It was a slightly different E3 for Nintendo this year.
Shorn of one major game for 2019 (outside of Pokémon, which isn't technically a Nintendo game), it instead focused on the breadth of content it has lined-up for the year. There were the deeper dives into Luigi's Mansion 3 and The Legend of Zelda: Link's Awakening, reminders of the upcoming Super Mario Maker 2 and Fire Emblem Three Houses, plus a number of smaller, more targeted and third-party offerings.
At times it felt a bit heavy on Japanese games, but there was something for everyone -- even beginning with a Smash Bros character for fans in Asia, and ending on one for Western audiences.
There were indie games, licensed games, violent games, family friendly games... There was even a bit of Microsoft, and not just with Banjo-Kazooie, but also a new Minecraft (that had only been revealed two days previously on the Xbox stage).
"If you look at the Switch line-up at E3, you'll note the games all have something in common: they're almost all sequels to 3DS games"
And, of course, ending with a reveal for a new Zelda is always going to steal the hearts of Nintendo fans the world over. It's a headliner that is guaranteed to get people talking, even if what was shown was ultimately very slight.
The one disappointment was arguably the delay to Animal Crossing: New Horizons out of 2019 and into March 2020. Yet with Luigi's Mansion looking promising, and with plenty of games to come this year, it was probably an easy decision to push it back a few months to deliver a strong end to the financial year.

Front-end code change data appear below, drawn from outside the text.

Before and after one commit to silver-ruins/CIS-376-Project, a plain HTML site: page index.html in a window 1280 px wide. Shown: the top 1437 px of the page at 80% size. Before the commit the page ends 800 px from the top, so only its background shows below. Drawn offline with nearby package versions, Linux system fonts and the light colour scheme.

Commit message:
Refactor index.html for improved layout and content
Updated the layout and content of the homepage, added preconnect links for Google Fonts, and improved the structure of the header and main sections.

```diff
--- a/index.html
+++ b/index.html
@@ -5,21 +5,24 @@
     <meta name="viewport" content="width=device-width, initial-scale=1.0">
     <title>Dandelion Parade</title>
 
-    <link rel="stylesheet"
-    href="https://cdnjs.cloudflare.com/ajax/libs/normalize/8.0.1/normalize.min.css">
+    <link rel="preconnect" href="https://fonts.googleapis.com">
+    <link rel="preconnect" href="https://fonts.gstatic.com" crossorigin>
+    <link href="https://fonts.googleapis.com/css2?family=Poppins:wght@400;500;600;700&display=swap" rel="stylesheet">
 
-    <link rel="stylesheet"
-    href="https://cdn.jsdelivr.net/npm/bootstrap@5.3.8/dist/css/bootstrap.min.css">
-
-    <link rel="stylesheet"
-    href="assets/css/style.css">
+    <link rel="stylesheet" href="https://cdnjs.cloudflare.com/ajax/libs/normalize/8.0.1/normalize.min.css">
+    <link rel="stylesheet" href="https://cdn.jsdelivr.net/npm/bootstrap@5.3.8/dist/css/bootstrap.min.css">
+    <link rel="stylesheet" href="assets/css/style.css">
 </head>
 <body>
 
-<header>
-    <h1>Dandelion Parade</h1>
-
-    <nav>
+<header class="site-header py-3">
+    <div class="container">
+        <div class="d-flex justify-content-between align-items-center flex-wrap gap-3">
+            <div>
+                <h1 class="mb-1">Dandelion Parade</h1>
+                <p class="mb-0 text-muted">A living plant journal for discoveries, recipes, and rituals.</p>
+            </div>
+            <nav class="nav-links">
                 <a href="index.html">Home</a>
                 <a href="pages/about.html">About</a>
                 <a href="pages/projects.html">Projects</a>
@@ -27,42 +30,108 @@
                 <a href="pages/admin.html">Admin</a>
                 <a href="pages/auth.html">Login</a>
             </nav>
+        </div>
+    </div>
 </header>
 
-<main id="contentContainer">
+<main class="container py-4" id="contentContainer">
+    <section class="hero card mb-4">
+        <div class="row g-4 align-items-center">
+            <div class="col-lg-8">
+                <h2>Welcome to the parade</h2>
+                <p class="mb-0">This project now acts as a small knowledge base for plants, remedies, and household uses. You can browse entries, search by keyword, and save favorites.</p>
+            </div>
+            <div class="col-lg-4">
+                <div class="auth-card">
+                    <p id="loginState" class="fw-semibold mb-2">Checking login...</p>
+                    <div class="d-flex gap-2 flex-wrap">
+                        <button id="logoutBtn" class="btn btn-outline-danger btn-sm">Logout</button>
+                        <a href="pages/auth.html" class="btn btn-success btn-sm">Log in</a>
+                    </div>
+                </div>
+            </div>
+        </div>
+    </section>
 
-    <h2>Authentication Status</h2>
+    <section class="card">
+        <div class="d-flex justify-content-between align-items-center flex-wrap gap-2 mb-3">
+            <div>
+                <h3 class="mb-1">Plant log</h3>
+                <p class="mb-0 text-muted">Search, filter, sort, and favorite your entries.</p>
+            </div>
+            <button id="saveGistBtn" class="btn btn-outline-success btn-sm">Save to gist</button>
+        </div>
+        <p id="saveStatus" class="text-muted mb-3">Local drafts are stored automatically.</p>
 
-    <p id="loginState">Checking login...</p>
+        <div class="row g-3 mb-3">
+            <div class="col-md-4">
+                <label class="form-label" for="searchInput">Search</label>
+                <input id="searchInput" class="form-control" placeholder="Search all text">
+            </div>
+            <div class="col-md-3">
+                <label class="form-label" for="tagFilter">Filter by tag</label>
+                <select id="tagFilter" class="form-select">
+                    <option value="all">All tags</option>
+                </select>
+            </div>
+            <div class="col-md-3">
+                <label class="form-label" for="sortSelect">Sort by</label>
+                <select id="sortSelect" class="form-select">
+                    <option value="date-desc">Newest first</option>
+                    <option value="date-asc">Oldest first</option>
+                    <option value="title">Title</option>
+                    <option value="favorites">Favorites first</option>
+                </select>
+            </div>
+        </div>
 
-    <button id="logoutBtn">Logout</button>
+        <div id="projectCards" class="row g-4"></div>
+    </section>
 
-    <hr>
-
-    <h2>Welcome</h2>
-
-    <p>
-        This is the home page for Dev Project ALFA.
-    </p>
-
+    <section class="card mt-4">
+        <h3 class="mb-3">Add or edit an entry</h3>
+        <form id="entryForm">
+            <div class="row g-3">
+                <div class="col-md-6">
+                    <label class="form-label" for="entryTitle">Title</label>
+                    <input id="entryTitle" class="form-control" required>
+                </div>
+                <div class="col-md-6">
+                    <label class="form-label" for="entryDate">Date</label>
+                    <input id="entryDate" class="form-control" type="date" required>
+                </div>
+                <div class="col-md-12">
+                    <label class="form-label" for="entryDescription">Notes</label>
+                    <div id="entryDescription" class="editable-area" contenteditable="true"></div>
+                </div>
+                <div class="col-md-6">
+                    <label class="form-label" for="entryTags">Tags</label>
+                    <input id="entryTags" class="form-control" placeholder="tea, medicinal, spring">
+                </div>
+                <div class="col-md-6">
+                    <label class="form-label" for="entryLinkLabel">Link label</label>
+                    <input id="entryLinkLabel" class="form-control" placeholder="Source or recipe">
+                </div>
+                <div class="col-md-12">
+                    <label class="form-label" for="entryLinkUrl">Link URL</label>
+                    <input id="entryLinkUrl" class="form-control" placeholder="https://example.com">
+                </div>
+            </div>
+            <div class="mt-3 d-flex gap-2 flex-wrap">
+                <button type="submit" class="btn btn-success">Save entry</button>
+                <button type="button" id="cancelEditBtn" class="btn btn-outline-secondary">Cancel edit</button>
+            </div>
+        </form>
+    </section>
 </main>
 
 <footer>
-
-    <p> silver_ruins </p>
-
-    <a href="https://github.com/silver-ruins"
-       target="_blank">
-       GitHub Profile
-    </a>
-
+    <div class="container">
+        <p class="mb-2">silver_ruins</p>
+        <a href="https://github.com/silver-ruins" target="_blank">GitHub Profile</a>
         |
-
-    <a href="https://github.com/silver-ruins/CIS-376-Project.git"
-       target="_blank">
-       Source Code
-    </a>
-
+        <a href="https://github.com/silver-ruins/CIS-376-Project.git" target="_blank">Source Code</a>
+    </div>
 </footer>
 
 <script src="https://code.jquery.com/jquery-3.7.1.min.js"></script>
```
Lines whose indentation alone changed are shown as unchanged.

So it was a decent showing for Nintendo, yet there was something missing. And it was something the platform holder had warned us would be missing in advance: a new, cheaper Switch.

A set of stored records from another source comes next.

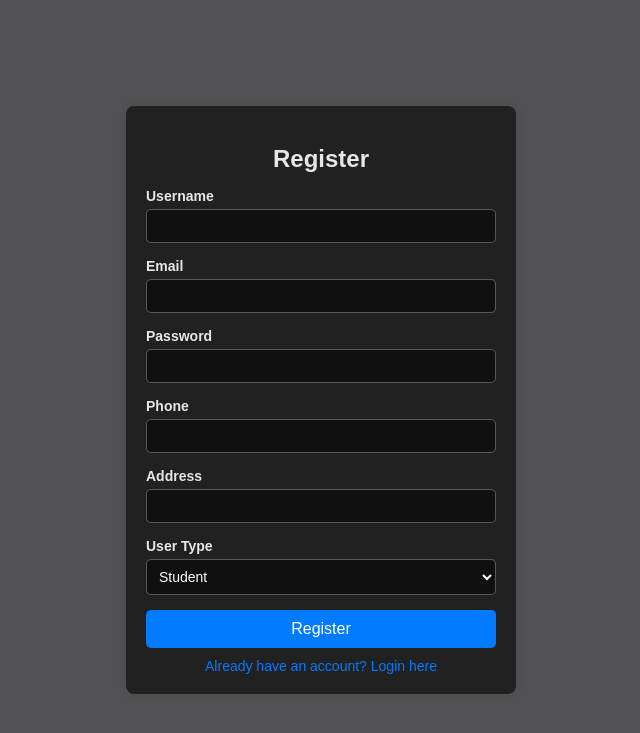
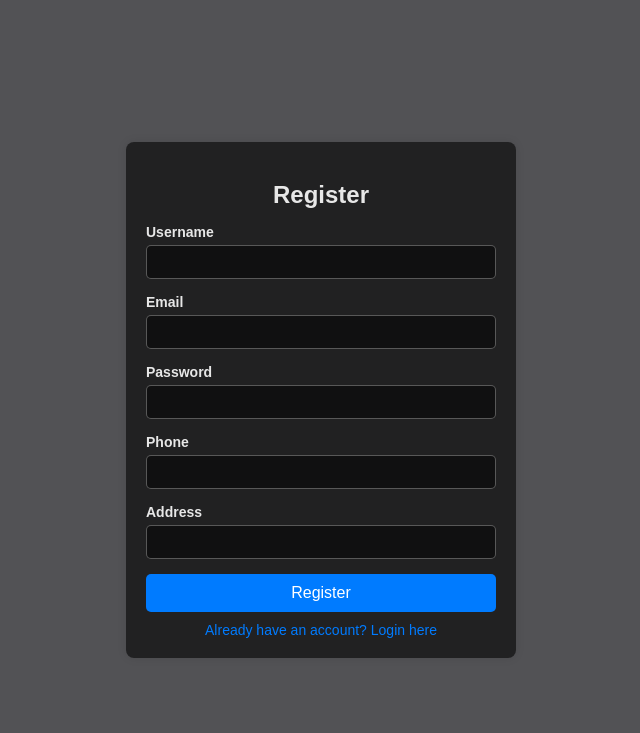
Before and after one commit to Slickv12/hostel_management, a PHP site: page /register.php in a window 1280 px wide. Shown: the top 733 px of the page, without its empty margins (319-959 px from the left). Run offline with PHP 8.4, Linux system fonts and the light colour scheme.

Commit message:
Update register.php

```diff
--- a/register.php
+++ b/register.php
@@ -7,24 +7,16 @@ if ($_SERVER["REQUEST_METHOD"] == "POST") {
     $password = password_hash($_POST["password"], PASSWORD_DEFAULT);
     $phone = $_POST["phone"];
     $address = $_POST["address"];
-    $user_type = $_POST["user_type"];
 
-    $query = "INSERT INTO users (name, email, password, phone, address, user_type) VALUES (?, ?, ?, ?, ?, ?)";
+    // Role and status are architecture-locked
+    $user_type = "student";
+    $status = "pending";
+
+    $query = "INSERT INTO users (name, email, password, phone, address, user_type, status) VALUES (?, ?, ?, ?, ?, ?, ?)";
     $stmt = $conn->prepare($query);
-    $stmt->bind_param("ssssss", $name, $email, $password, $phone, $address, $user_type);
+    $stmt->bind_param("sssssss", $name, $email, $password, $phone, $address, $user_type, $status);
 
     if ($stmt->execute()) {
-        $user_id = $stmt->insert_id; // Get the newly registered user's ID
-
-        // If the user is a student, insert a record into the fees table
-        if ($user_type === "student") {
-            $fee_query = "INSERT INTO fees (user_id, amount_due, due_date, status) VALUES (?, 0, DATE_ADD(NOW(), INTERVAL 1 MONTH), 'pending')";
-            $fee_stmt = $conn->prepare($fee_query);
-            $fee_stmt->bind_param("i", $user_id);
-            $fee_stmt->execute();
-            $fee_stmt->close();
-        }
-
         header("Location: login.php");
         exit();
     } else {
@@ -42,7 +34,7 @@ if ($_SERVER["REQUEST_METHOD"] == "POST") {
     <title>Register</title>
     <link rel="stylesheet" href="styles.css">
 </head>
-<body id="register-body"> <!-- Added an ID for JavaScript targeting -->
+<body id="register-body">
     <div class="container">
         <h2>Register</h2>
         <form action="register.php" method="POST">
@@ -61,28 +53,9 @@ if ($_SERVER["REQUEST_METHOD"] == "POST") {
             <label>Address</label>
             <input type="text" name="address" required>
 
-            <label>User Type</label>
-            <select name="user_type" id="user_type"> <!-- Added an ID for JavaScript -->
-                <option value="student">Student</option>
-
-            </select>
-
             <button type="submit">Register</button>
         </form>
         <a href="login.php">Already have an account? Login here</a>
     </div>
-
-    <script>
-        document.getElementById("user_type").addEventListener("change", function() {
-            let body = document.getElementById("register-body");
-            if (this.value === "admin") {
-                body.style.background = "linear-gradient(to right,#f51414, #e97b50)";
-
-            } else if (this.value === "student") {
-                body.style.background = "linear-gradient(to right,rgb(32, 80, 240),rgb(158, 78, 211))";
-
-            }
-        });
-    </script>
 </body>
 </html>
```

If you look at the Switch line-up at E3, you'll note the games all have something in common: they're almost all sequels to 3DS games. Even with the delay to Animal Crossing, games like Pokémon Sword and Shield, Luigi's Mansion 3, Fire Emblem: Three Houses and The Legend of Zelda: Link's Awakening are follow-ups to games that had come out on Nintendo's now practically defunct portable.
It's possibly more a quirk of the development cycle than a deliberate strategy, but this creates a decent opportunity for Nintendo to upgrade its 75 million-strong 3DS fanbase to its new console. The content certainly enables them to do that.
However, Nintendo Switch remains premium priced hardware. It offers value for money, but it's not exactly the entry-level device that the 3DS has been for most of its lifecycle. There have been repeated reports that a more affordable Switch console is in-development; potentially removing the hybrid nature of the original, or at least some of the tools required to make it one, in an effort to drive down some of the cost.
Of course, there's a good chance that is still coming, and potentially soon. Nintendo Direct videos can happen at any time. It doesn't have to be an E3 thing, especially if there's still some last minute tweaks to do. And there's a legitimate argument that E3 isn't the best place to reveal an entry-level product targeted at a more mainstream audience (although the world's media is here).
But with the games that Nintendo is pushing during 2019 (and into early 2020), you can see that 3DS users -- who have yet to move to Switch -- are going to be intrigued by what's on offer. They could just do with a more suitable console to play them on. And until we see it, it will feel like that's the missing component in what could be an otherwise great year for Nintendo.